As lawmakers begin to drum up ways to raise revenue to pay for an expected massive infrastructure package, trucking groups are working yet again to bat down the idea of charging them fees per vehicle miles traveled.
“Hell no,” read the subject line of an email from one trucking group.
That group, the Owner-Operator Independent Drivers Association, sent a letter Tuesday to the chairman and ranking member of the Senate Finance Committee warning they’d fight any proposal to impose a truck-only, vehicle miles traveled tax, saying such proposals are “controversial and discriminatory.”
“The inclusion of such a divisive policy in the next surface transportation reauthorization would instantly eliminate our support for the bill and likely destroy any hope for its passage,” wrote Todd Spencer, president and CEO of the organization, arguing such a move would be “a terrible way to demonstrate your support and appreciation” of truckers who kept the supply chain operating during the COVID-19 pandemic.
Separately, Bill Sullivan, executive vice president of advocacy for the American Trucking Associations, said trucking provides half the receipts from federal fuel taxes to the Highway Trust Fund, despite representing only four percent of vehicles on the road and driving nine percent of the miles traveled.
“Our industry has long said we are willing to pay our fair share to finance needed improvements to our infrastructure, and we support increasing user fees,” Sullivan said. “However, as we made clear when this type of tax was floated and scuttled last year, we are unwilling to be singled out with discriminatory truck-only fees to pay for our nation’s infrastructure needs and will strongly oppose any effort to do so.”
The trucking industry’s opposition comes even after the ranking Republican on the Finance panel admitted that “there are a lot of senators who I think are giving (the idea of a truck VMT) serious consideration.”
“I’m not in favor of it,” said Sen. Michael D. Crapo, R-Idaho, who added ”I’m evaluating everything, but that’s not one of my preferred options.”
Finance Chairman Ron Wyden, D-Ore., said, “I won’t get into specifics, but the debate is underway.”
Lawmakers are exploring a variety of revenue-raising options in large part because of a reluctance to raise the federal gas tax, which through the Highway Trust Fund has paid for the highways since 1956 and transit since 1982. The tax hasn’t been increased since 1993, so it has not kept up with inflation.
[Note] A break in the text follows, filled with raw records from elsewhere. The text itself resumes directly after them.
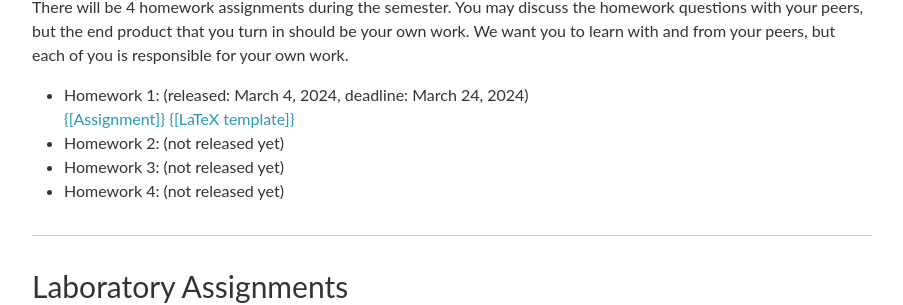
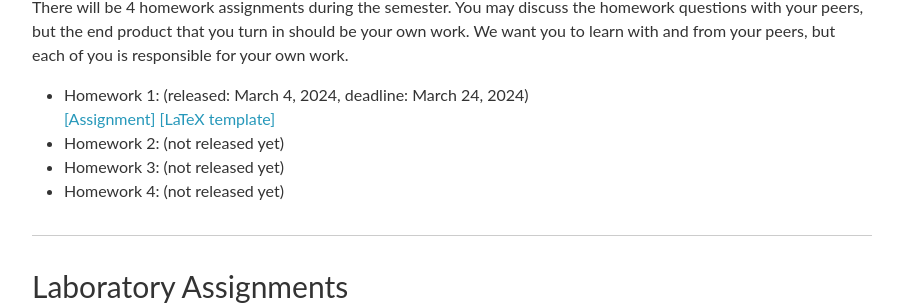
Before and after one commit to SEUML/ml-spring-2024, a Jekyll site: the page built from _pages/homework.md, in a window 1280 px wide and 1052 px high. Shown: the part 260-565 px from the top of the window, without its empty margins (188-1091 px from the left). Built offline with Jekyll 4.4.1, drawn with Linux system fonts in a browser that asks for light colours; nearby versions of some CDN libraries; comment, search, counter and statistics services are not loaded.

Commit message:
first commit

```diff
--- a/_pages/homework.md
+++ b/_pages/homework.md
@@ -10,7 +10,7 @@ There will be 4 homework assignments during the semester. You may discuss the ho
 
 - Homework 1: (released: March 4, 2024, deadline: March 24, 2024)
 <br>
-[{[Assignment]}]({{ "/assets/assignments/hw1/assignment_v1.pdf" | relative_url }}){:target="\_blank"}{:target="\_blank"}{:target="\_blank"} [{[LaTeX template]}]({{ "/assets/assignments/hw1/latex_v1.tex" | relative_url }}){:target="\_blank"}
+[[Assignment]]({{ "/assets/assignments/hw1/assignment_v1.pdf" | relative_url }}){:target="\_blank"}{:target="\_blank"}{:target="\_blank"} [[LaTeX template]]({{ "/assets/assignments/hw1/latex_v1.tex" | relative_url }}){:target="\_blank"}
 - Homework 2: (not released yet)
 - Homework 3: (not released yet)
 - Homework 4: (not released yet)
```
And with vehicles becoming increasingly fuel-efficient and automakers such as General Motors saying they’ll phase out gas-powered combustion engines altogether within the next 20 years, it faces looming irrelevance.
Privately, Republicans have expressed frustration that automobiles powered by gas pay the tax while electric vehicles and other alternative fuel vehicles don’t. By finding an alternative that would charge non-gasoline powered vehicles, they say, they’ll make the system more fair and also place more of the tax burden on the alternative fuel vehicles more likely to actually use the roads in the future.
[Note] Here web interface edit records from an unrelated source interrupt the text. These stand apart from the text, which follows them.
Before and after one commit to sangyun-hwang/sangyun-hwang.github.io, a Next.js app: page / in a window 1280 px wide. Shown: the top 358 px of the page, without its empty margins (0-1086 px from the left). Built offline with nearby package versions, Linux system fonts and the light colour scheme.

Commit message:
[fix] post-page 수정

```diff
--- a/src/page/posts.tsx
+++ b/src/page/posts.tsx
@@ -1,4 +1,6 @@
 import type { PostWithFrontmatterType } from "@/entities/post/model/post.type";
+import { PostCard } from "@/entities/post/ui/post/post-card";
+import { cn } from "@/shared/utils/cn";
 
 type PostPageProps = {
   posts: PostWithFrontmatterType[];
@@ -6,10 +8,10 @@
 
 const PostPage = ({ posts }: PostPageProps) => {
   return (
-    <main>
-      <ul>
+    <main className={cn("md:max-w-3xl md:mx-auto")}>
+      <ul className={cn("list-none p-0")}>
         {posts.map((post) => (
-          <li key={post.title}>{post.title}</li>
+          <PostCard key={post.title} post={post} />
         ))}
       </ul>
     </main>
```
Lawmakers such as Rep. Sam Graves, R-Mo., the ranking member of the House Transportation and Infrastructure Committee, have suggested a shift to a national vehicle miles traveled system, but while pilot VMT programs are underway in several states, many lawmakers, including Rep. Peter A. DeFazio, D-Ore., chairman of the committee, say the idea is not yet ready for full national implementation. However, he and other Democrats have acknowledged they are open to an eventual shift to a VMT-based tax. That system, however, would apply to all vehicles.
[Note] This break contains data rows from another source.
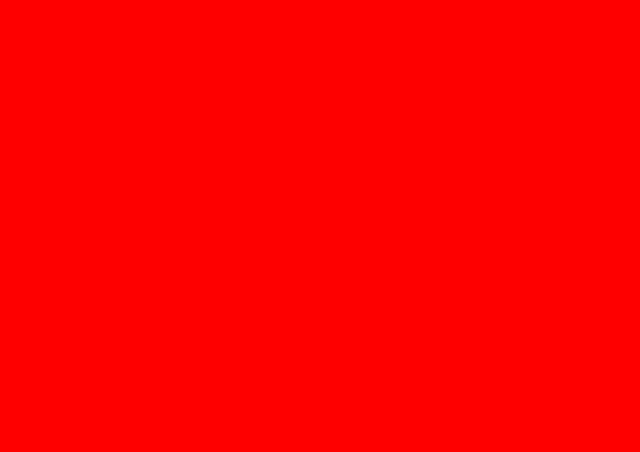
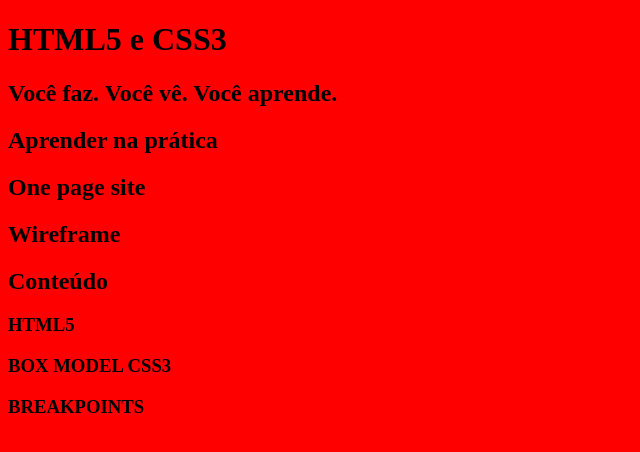
Before and after one commit to wsantos92/html5css3, a plain HTML site: page index.html in a window 1280 px wide. Shown: the whole page, without its empty margins (0-640 px from the left). Drawn offline with Linux system fonts and the light colour scheme.

Commit message:
semântica e heading tags

```diff
--- a/index.html
+++ b/index.html
@@ -10,6 +10,37 @@
     <link rel="stylesheet" href="style.css">
 </head>
 <body>
+    <!-- Cabeçalho -->
+    <header>
 
+    </header>
+    <!-- Destaque -->
+    <main>
+        <h1>HTML5 e CSS3</h1>
+        <h2>Você faz. Você vê. Você aprende.</h2>
+    </main>
+    <!-- Sobre -->
+    <section>
+        <h2>Aprender na prática</h2>
+    </section>
+    <!-- One page -->
+    <section>
+        <h2>One page site</h2>
+    </section>
+    <!-- Wireframe -->
+    <section>
+        <h2>Wireframe</h2>
+    </section>
+    <!-- Conteúdo -->
+    <section>
+        <h2>Conteúdo</h2>
+        <h3>HTML5</h3>
+        <h3>BOX MODEL CSS3</h3>
+        <h3>BREAKPOINTS</h3>
+    </section>
+    <!-- Rodapé -->
+    <footer>
+
+    </footer>
 </body>
 </html>
```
This isn’t the first time truckers have fought a truck-only proposal. The idea was floated by staff for then-Senate Environment and Public Works Chairman John Barrasso, R-Wyo., but ultimately rejected in March 2020 by Sen. Charles E. Grassley, then chairman of the Finance Committee. Grassley told E&E News “we came to the conclusion that we would never get the vehicle miles tax for trucks included.”
Mike Matousek, manager of government affairs for the drivers association, said even though the idea was shot down last year, “nothing goes away.”
He said trucks already pay a heavy vehicle use tax of about $550 a year, a federal diesel tax of 24.3 cents a gallon, and a federal excise tax of 12 percent on the purchase of new trucks and trailers. Gasoline is taxed at 18.3 cents a gallon.
That doesn’t count the variety of state and local taxes that they pay.
Trucks, he said, were one of the few modes of transportation that did not receive federal assistance during the pandemic. The industry “couldn’t even get a couple hundred million for truck parking, which has been an issue for decades,” he said.
He said the larger problem is Congress’ complete unwillingness to address a trust fund that has faced a shortfall for 15 years. By singling truckers out, he said, “they’re asking us to clean up the mess that Congress created.”
“We’re not responsible for the deficit spending,” he said. “And we sure as hell shouldn’t be asked to pay for it all.”
Katherine Tully-McManus contributed to this report.